Each year, roughly 74 per cent of the world’s businesses are targeted by cyber attacks, with the rising cost of these attacks expected to reach $3 trillion by 2020, according to experts.
As more and more businesses move to the cloud it becomes increasingly important to ensure that both data and the privacy of users are effectively protected from external threats.
The analyst firm Gartner projects that the public cloud services market will grow to nearly $385bn in 2020 and companies like Microsoft are aggressively researching technological advances to enhance cloud security.
Unlike the wider internet, the cloud has the advantage of being built from the ground up with privacy and security in mind.
“One of the fundamental things people should realise about cloud service providers is that security and compliance is really core,” said Doug Cahill, a senior cybersecurity analyst with the consulting firm Enterprise Strategy Group.
“It isn’t an option for their business. It is their business.”
The cloud presents an opportunity to do security better, and Microsoft says it is working on the tools achieve this. One such tool, the Intelligent Security Graph, provides a blanket immunity across the company’s suite of products: when Microsoft detects a threat to Azure, Office 365 or another service running on its cloud platform, every other service on that platform benefits from that knowledge.

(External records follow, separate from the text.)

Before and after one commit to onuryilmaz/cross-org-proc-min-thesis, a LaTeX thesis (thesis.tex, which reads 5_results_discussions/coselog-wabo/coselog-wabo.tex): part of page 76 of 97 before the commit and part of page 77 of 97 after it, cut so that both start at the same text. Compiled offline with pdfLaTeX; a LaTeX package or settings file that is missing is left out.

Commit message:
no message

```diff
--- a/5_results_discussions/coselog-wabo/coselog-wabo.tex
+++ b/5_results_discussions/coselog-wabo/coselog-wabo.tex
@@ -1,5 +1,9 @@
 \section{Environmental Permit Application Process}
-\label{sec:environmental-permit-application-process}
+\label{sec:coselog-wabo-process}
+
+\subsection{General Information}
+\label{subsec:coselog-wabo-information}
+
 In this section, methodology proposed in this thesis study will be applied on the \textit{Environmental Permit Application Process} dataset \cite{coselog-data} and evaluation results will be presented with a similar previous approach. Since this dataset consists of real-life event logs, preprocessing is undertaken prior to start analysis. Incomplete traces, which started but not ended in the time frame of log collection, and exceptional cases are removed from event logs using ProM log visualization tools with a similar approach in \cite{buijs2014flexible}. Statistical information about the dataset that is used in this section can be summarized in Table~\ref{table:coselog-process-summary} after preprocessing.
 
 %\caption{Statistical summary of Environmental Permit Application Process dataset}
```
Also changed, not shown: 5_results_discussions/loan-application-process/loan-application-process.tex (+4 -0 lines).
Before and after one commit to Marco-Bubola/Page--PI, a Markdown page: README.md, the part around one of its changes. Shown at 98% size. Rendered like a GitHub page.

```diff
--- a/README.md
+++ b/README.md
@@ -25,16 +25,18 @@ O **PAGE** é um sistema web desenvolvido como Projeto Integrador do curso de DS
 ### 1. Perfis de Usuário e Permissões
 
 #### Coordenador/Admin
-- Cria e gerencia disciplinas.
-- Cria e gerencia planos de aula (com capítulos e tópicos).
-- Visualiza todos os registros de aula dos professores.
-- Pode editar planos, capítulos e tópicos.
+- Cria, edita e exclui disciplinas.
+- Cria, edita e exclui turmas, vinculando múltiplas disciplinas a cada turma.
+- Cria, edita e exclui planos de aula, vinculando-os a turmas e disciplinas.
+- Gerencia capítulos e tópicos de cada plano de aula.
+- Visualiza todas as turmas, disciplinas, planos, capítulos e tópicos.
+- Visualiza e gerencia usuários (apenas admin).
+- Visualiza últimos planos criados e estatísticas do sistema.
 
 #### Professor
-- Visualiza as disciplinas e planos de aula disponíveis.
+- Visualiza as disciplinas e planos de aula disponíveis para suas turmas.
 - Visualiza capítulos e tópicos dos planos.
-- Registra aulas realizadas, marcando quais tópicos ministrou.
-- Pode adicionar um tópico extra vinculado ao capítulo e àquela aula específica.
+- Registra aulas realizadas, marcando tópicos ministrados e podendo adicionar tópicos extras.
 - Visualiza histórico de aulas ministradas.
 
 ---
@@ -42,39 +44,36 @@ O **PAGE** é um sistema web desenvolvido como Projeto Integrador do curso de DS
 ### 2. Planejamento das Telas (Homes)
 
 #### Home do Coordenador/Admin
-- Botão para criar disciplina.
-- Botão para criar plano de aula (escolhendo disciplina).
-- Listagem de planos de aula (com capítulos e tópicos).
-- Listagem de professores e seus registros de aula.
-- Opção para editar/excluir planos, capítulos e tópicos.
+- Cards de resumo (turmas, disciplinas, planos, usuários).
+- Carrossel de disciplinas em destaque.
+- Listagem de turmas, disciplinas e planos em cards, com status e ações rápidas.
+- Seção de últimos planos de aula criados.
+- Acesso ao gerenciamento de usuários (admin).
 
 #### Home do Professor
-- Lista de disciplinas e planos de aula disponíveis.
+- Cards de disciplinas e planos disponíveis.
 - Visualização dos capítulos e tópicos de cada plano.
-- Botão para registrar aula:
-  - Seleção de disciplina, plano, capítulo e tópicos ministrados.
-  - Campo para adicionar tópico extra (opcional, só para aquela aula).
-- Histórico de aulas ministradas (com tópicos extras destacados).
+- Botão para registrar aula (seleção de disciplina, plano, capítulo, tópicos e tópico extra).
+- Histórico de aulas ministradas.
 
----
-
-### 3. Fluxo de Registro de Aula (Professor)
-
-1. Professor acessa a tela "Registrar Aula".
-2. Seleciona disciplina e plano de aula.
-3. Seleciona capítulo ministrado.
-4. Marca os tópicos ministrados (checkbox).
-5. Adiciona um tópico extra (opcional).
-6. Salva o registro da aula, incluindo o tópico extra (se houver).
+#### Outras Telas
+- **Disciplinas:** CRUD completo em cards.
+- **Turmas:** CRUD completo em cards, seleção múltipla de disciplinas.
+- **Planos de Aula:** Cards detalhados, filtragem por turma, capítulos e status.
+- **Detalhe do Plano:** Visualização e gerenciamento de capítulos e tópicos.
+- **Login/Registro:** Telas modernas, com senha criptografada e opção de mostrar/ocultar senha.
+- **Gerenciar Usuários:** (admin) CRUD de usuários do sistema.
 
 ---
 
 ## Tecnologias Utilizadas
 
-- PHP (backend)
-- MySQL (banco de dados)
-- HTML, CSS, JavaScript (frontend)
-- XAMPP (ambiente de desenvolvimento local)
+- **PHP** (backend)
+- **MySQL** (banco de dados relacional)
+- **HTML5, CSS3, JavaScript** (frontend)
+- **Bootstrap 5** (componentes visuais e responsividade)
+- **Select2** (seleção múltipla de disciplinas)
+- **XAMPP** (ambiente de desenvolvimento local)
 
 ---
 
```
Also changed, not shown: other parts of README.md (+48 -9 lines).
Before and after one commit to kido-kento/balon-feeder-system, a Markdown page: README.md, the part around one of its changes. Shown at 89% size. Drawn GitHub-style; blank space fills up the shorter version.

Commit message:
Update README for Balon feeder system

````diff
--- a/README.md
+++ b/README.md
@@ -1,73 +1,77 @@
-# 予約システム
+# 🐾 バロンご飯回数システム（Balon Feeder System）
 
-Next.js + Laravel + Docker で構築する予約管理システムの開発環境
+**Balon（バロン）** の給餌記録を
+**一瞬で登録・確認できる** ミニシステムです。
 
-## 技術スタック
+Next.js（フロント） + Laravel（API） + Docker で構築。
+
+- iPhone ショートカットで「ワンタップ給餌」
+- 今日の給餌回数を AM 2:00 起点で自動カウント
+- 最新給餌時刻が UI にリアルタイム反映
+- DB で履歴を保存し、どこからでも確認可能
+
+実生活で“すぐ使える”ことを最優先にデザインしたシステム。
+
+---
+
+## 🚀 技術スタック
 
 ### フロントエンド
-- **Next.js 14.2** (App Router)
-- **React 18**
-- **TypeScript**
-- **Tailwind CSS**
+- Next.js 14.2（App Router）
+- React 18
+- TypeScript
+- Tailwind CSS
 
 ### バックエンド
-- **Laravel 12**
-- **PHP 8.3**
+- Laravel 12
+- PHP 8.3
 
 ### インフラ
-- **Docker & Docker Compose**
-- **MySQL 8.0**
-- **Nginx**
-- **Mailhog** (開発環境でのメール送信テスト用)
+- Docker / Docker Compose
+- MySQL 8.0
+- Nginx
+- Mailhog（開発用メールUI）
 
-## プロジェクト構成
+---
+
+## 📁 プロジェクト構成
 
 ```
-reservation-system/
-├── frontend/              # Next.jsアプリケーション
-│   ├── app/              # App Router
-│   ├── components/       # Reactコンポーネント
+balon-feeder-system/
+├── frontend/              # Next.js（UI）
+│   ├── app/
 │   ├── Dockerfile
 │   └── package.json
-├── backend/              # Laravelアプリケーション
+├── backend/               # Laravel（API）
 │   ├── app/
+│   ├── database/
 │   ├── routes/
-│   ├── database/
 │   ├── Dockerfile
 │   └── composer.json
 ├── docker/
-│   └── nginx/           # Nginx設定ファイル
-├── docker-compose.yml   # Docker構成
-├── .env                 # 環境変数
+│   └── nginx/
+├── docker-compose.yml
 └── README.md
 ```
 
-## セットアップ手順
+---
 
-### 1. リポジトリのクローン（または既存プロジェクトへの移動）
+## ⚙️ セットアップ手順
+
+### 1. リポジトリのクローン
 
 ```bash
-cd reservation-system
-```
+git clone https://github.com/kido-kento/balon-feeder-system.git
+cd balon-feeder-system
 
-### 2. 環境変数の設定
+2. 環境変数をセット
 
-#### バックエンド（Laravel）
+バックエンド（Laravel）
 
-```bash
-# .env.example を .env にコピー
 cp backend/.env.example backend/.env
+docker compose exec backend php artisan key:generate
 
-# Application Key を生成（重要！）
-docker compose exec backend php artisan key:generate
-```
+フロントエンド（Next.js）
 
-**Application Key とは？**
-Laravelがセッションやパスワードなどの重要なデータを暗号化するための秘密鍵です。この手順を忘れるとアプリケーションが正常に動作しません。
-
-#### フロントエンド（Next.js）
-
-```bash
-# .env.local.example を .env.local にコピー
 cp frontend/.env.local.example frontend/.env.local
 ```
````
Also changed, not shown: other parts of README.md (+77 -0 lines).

Hundreds of gigabytes of telemetry are added to the Intelligent Security Graph every second, and it then uses machine learning to analyse the data and improve its security defences, honing its responses and eliminating false positives, while continually learning to spot new signs of attack over time.
Microsoft uses this same machine learning branch of artificial intelligence to increase security around passwords.
“The simplest attack is that people’s credentials are stolen through a variety of means, and then they masquerade around as you or me,” said Bharat Shah, Microsoft’s corporate vice president of Security for Azure.
To prevent these kinds of attacks, Microsoft’s cloud platform is able to spot abnormalities in people’s behaviour – such as logging in from an unusual location – and offer solutions via its Windows Hello facial and fingerprint recognition platform as an alternative to traditional passwords.
Other identity-driven security options include the ability to only grant access to certain data for a period of time or requiring multiple people to sign off on high-level actions.
“We want our users to have control,” said Manuel Costa, a principal researcher at Microsoft’s Cambridge research lab in the UK.
“They should be able to make an informed decision on what to share and what to keep private. And our job, on the technology side and the research side, is to make sure that we have very, very strong techniques to honor what our customers expect from us up front.”
Looking to the future, Costa’s team is working on a project – VC3 – that proposes using hardware in cloud computing data centres to create a physical protection around very sensitive data.
While traditional cloud providers are already skilled at keeping data encrypted in transit, this new system would allow Microsoft to let their customers, for example, scrutinise medical records or analyse financial trading data all in the cloud, safe in the knowledge that only the person who owns the data has access to it along the entire information chain.
With the cloud business growing sharply – Microsoft passed its commercial cloud annualised revenue run rate of $20bn in October last year, ahead of schedule – the company says it is constantly investing in both the protection needed for today, and the safeguards that its customers will require in the future.
The cloud is the digital workspace for businesses serious about cyber security and providers like Microsoft are pushing to make it more secure than ever.